I really like the world of Wheelman and hope that if it succeeds a sequel can be made or even spun off into a series. Hell, I would totally be down for some Frank Grillo driving hot cars for a couple of seasons breaking heads and taking names. This is a fine enough film that could have been made better if only a few loose ends could have been tied up. That’s me being picky, though. Wheelman gets a hearty recommendation.

Wheelman is available globally for streaming on Netflix October 20, 2017.

3.5 / 5 TheaterByte Rating
{{ reviewsOverall }} / 5 Users (0 votes)
Solution Entertainment Group | WarParty Films | NetflixStudios & Distributors
TV-MA (Graphic violence and profanity)Rating Certificate
82 Mins.Run Time
2.35:1Aspect Ratio
Jeremy RushDirector
Jeremy RushWriter
20 Oct. 2017Release Date
The Film
A getaway man on a bank robbery (Frank Grillo) is double crossed and shifts into shifts into high gear to find out who screwed him over in this high octane, Netflix Original film from first time feature director Jeremy Rush. With only few monetary lapses in logic, Wheelman is a lot of fun for fans of car chase films and is recommended.
What people say... Login to rate
Order by:

Be the first to leave a review.

User Avatar User Avatar
{{{ review.rating_title }}}
{{{review.rating_comment | nl2br}}}

This review has no replies yet.

Show more
Show more
{{ pageNumber+1 }}



Related Articles

Join the Discussion on TheaterByte!

This site uses Akismet to reduce spam. Learn how your comment data is processed.

Stay Connected

- Advertisement -

Notice of Compliance with FEDERAL TRADE COMMISSION 16 CFR Part 255
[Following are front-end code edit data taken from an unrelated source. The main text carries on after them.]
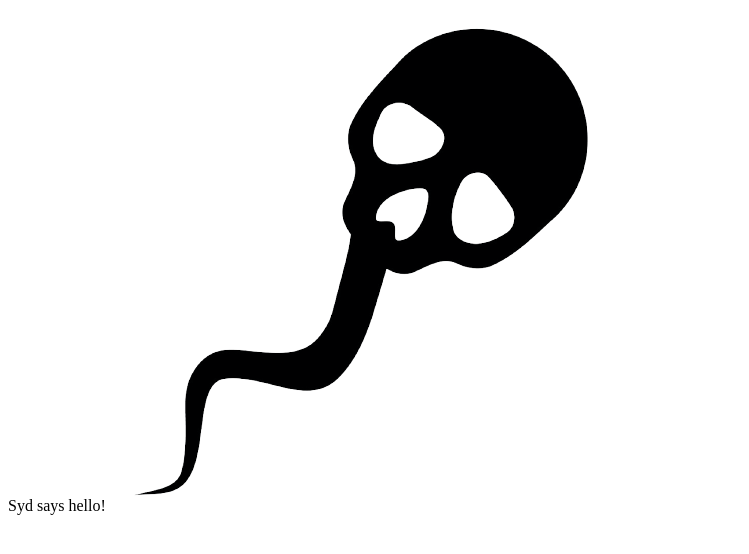
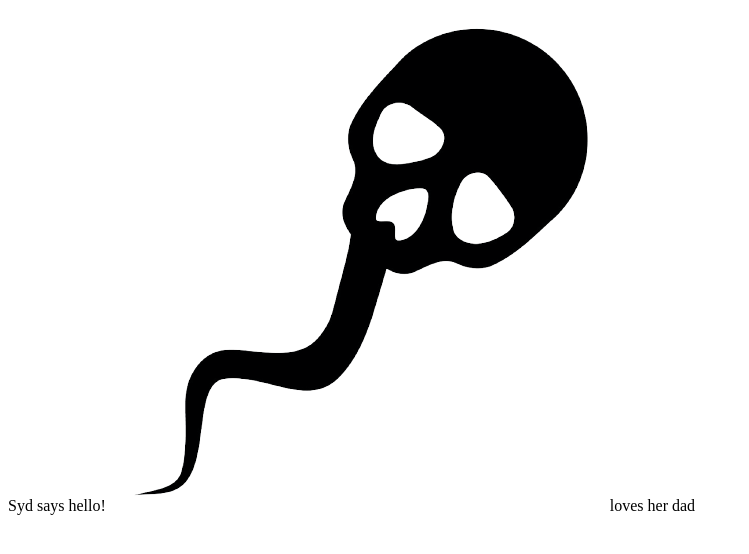
Before and after one commit to sydneylc/sydweb1, a plain HTML site: page docs/index.html in a window 1280 px wide. Shown: the whole page, without its empty margins (0-749 px from the left). Drawn offline with Linux system fonts and the light colour scheme.

Commit message:
Update index.html

```diff
--- a/docs/index.html
+++ b/docs/index.html
@@ -2,3 +2,6 @@
   Syd says hello!
  </h>
 <img src="deadsp.png"/>
+<f>
+  loves her dad
+</f>
```
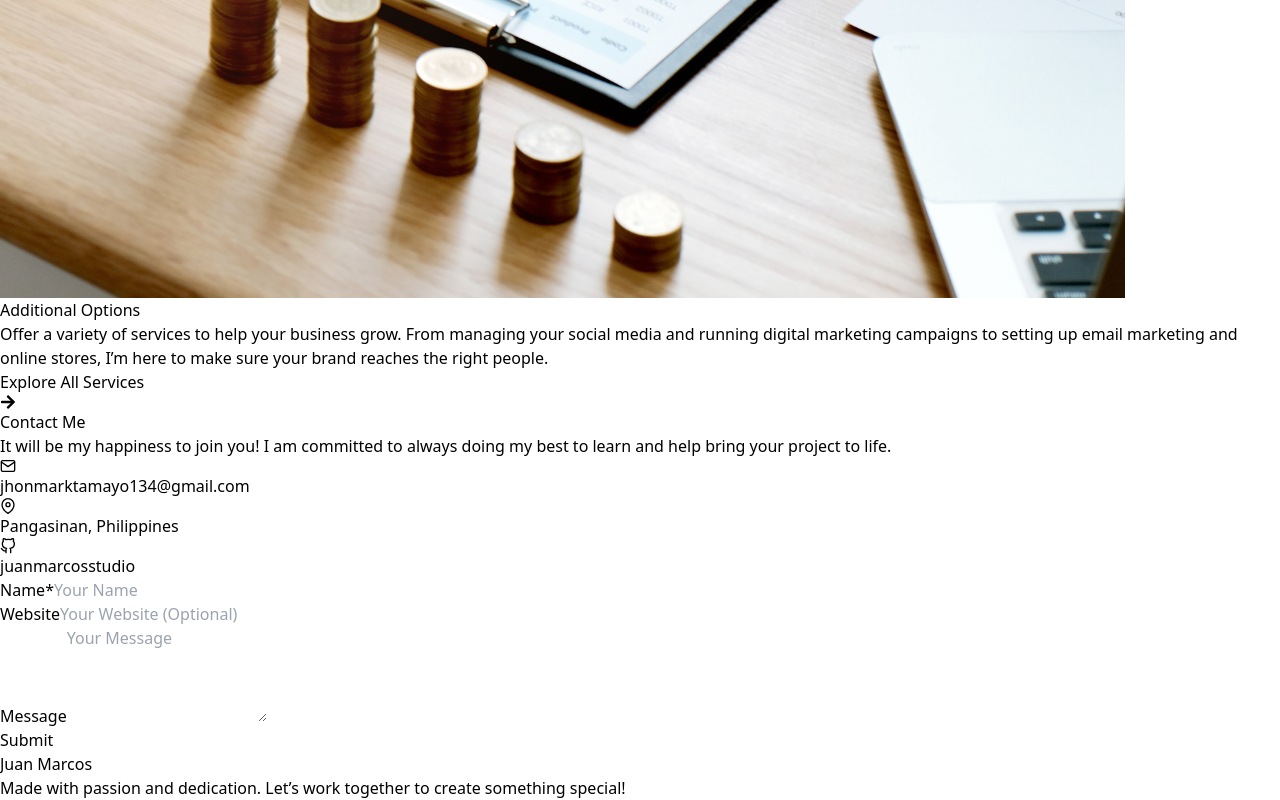
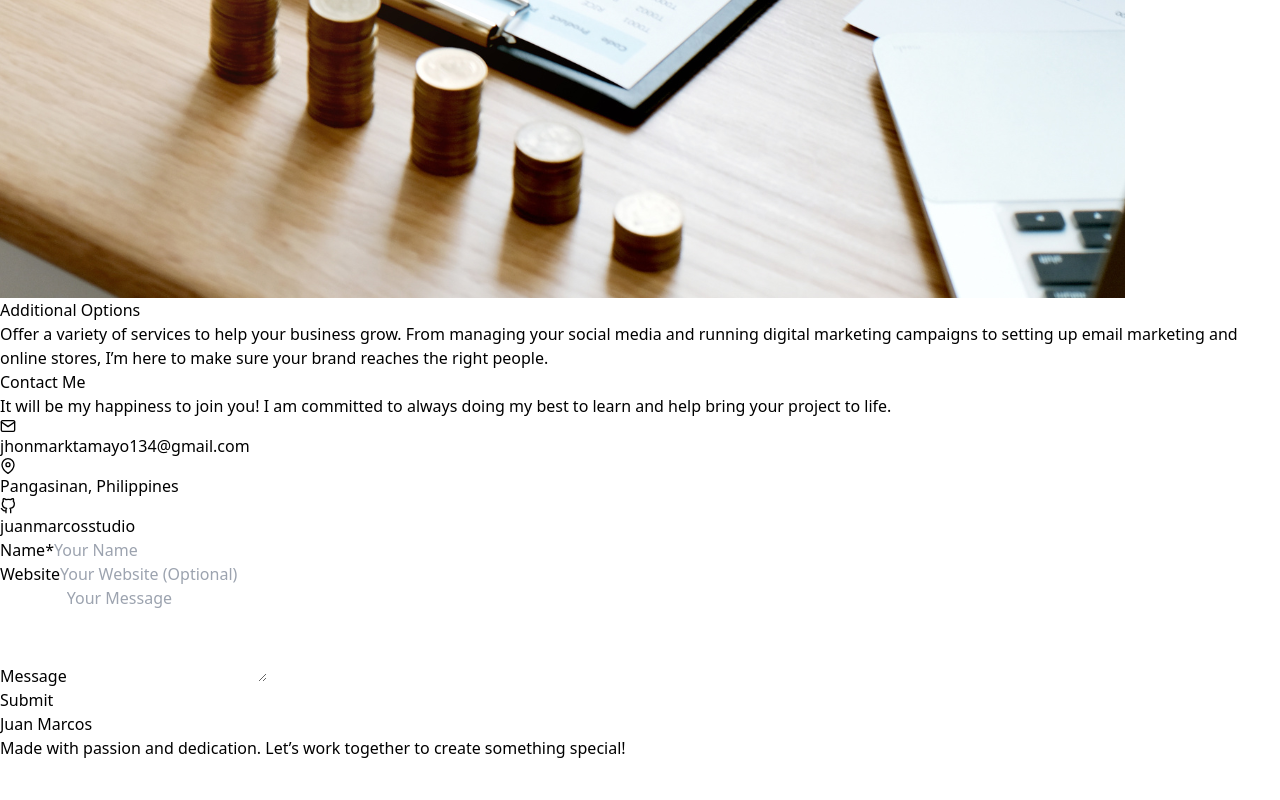
Before and after one commit to juanmarcosstudio/Juanmarcos-react-tailwind-website, a React (Vite) app: page / in a window 1280 px wide. Shown: the part 4419-5219 px from the top of the page. After the commit the page ends 5179 px from the top, so only its background shows below. Built offline with nearby package versions, Linux system fonts and the light colour scheme.

Commit message:
Modify: styles color text for services

```diff
--- a/src/assets/components/Services.jsx
+++ b/src/assets/components/Services.jsx
@@ -1,7 +1,6 @@
 import service1 from "../service1.png"
 import service2 from "../service2.png"
 import service3 from "../service3.png"
-import { FaArrowRight } from 'react-icons/fa'
 
 const Services = () => {
   return (
@@ -9,7 +8,7 @@ const Services = () => {
       <div className='container mx-auto px-6 lg:px-24 text-center'>
         <div className='mb-12'>
             <h3 className='text-[#353A3A] font-semibold text-lg uppercase mb-2'>Services</h3>
-            <h2 className='text-4xl font-bold text-[#353A3A] mb-4'>Check my services</h2>
+            <h2 className='text-4xl font-bold text-[#eab949] mb-4'>Check my services</h2>
         </div>
       </div>
       <div className='grid grid-cols-1 md:grid-cols-3 gap-10'>
@@ -17,31 +16,25 @@ const Services = () => {
           <div className='overflow-hidden rounded-lg mb-4'>
             <img src={service1} alt='service1' className='w-full h-48 object-cover rounded-lg mb-4 hover:scale-110' />
           </div>
-            <h3 className='text-2xl font-semibold text-[#353A3A] mb-2'>Web Development Services</h3>
+            <h3 className='text-2xl font-semibold text-[#eab949] mb-2'>Web Development Services</h3>
             <p className='text-gray-600 mb-4'>From concept to completion, I strive to deliver responsive and user-focused designs that reflect creativity and functionality. My goal is to create websites that leave a lasting impression and perform flawlessly.</p>
         </div>
         <div className='bg-gray-50 rounded-lg shadow-lg p-6'>
           <div className="overflow-hidden rounded-lg mb-4">
             <img src={service2} alt='service2' className='w-full h-48 object-cover rounded-lg mb-4 hover:scale-110' />
           </div>
-            <h3 className='text-2xl font-semibold text-[#353A3A] mb-2'>Creative Services</h3>
+            <h3 className='text-2xl font-semibold text-[#eab949] mb-2'>Creative Services</h3>
             <p className='text-gray-600 mb-4'>Bring ideas to life with visually stunning and impactful designs. From logo creation and branding to graphic design and content development, I focus on delivering creative solutions that resonate with your audience. Whether it’s digital or print, every project is crafted with attention to detail and a passion for excellence.</p>
         </div>
         <div className='bg-gray-50 rounded-lg shadow-lg p-6'>
           <div className="overflow-hidden rounded-lg mb-4">
             <img src={service3} alt='service3' className='w-full h-48 object-cover rounded-lg mb-4 hover:scale-110' />
           </div>
-            <h3 className='text-2xl font-semibold text-[#353A3A] mb-2'>Additional Options</h3>
+            <h3 className='text-2xl font-semibold text-[#eab949] mb-2'>Additional Options</h3>
             <p className='text-gray-600 mb-4'>Offer a variety of services to help your business grow. From managing your social media and running digital marketing campaigns to setting up email marketing and online stores, I’m here to make sure your brand reaches the right people.</p>
         </div>
       </div>
 
-      <div className='mt-8 text-right'>
-        <a className='flex items-center justify-end text-[#eab949] font-semibold hover:text-[#4370d8]'>
-            Explore All Services <FaArrowRight
-            className='ml-2' />
-        </a>
-      </div>
     </div>
   )
 }
```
In accordance with the Federal Trade Commission 16 CFR part 255 guidelines, this website hereby states that it receives free discs and other theatrical or home entertainment "screeners" and access to screening links from studios and/or PR firms, and is provided with consumer electronics devices on loan from hardware manufacturers and/or PR firms respectively for the purposes of evaluating the products and its content for editorial reviews. We receive no compensation from these companies for our opinions or for the writing of reviews or editorials.
Permission is sometimes granted to companies to quote our work and editorial reviews free of charge. Our website may contain affiliate marketing links, which means we may get paid commission on sales of those products or the services we write about. Our editorial content is not influenced by advertisers or affiliate partnerships. This disclosure is provided in accordance with the Federal Trade Commission’s 16 CFR § 255.5: Guides Concerning the Use of Endorsements and Testimonials in Advertising.

Latest Articles